    Journal of Gastrointestinal Surgery 05/2012; 16(9):1696-704. DOI:10.1007/s11605-012-1912-8 · 2.80 Impact Factor
  • [Show abstract] [Hide abstract]
    ABSTRACT: Background: There is no evidence regarding restaging of patients with locally advanced rectal cancer after a long course of neoadjuvant radiotherapy with or without chemotherapy. This study evaluated the value of restaging with chest and abdominal computed tomographic (CT) scan after radiotherapy. Methods: Between January 2000 and December 2010, all newly diagnosed patients in our tertiary referral hospital, who underwent a long course of radiotherapy for locally advanced rectal cancer, were analyzed. Patients were only included if they had chest and abdominal imaging before and after radiotherapy treatment. Results: A total of 153 patients who met the inclusion criteria and were treated with curative intent were included. A change in treatment strategy due to new findings on the CT scan after radiotherapy was observed in 18 (12%) of 153 patients. Twelve patients (8%) were spared rectal surgery due to progressive metastatic disease. Conclusions: Restaging with a chest and abdominal CT scan after radiotherapy for locally advanced rectal cancer is advisable because additional findings may alter the treatment strategy.

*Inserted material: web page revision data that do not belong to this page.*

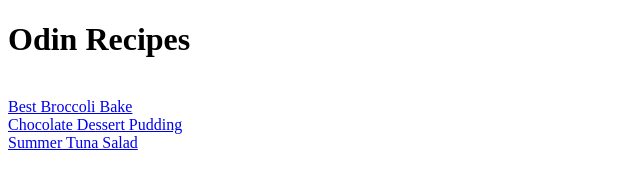
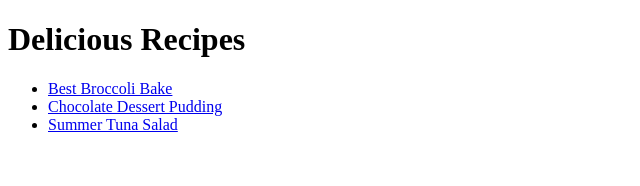
Before and after one commit to MsCeliaM/Odin-recipes, a plain HTML site: page index.html in a window 1280 px wide. Shown: the whole page, without its empty margins (0-640 px from the left). Drawn offline with Linux system fonts and the light colour scheme.

Commit message:
Format links into Unordered list

```diff
--- a/index.html
+++ b/index.html
@@ -6,13 +6,12 @@
     </head>
 
     <body>
-        <h1>Odin Recipes</h1>
-        <br>
-        <a href="./recipes/brocbake.html">Best Broccoli Bake</a>
-        <br>
-        <a href="./recipes/chocdsrt.html">Chocolate Dessert Pudding</a>
-        <br>
-        <a href="./recipes/tunasld.html">Summer Tuna Salad</a>
-
+        <h1>Delicious Recipes</h1>
+        <ul>
+          <li><a href="./recipes/brocbake.html">Best Broccoli Bake</a>
+          </li>
+          <li><a href="./recipes/chocdsrt.html">Chocolate Dessert Pudding</a></li>
+          <li><a href="./recipes/tunasld.html">Summer Tuna Salad</a></li>
+        </ul>
     </body>
 </html>
```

    Annals of Surgical Oncology 08/2012; 20(1). DOI:10.1245/s10434-012-2537-6 · 3.93 Impact Factor
Show more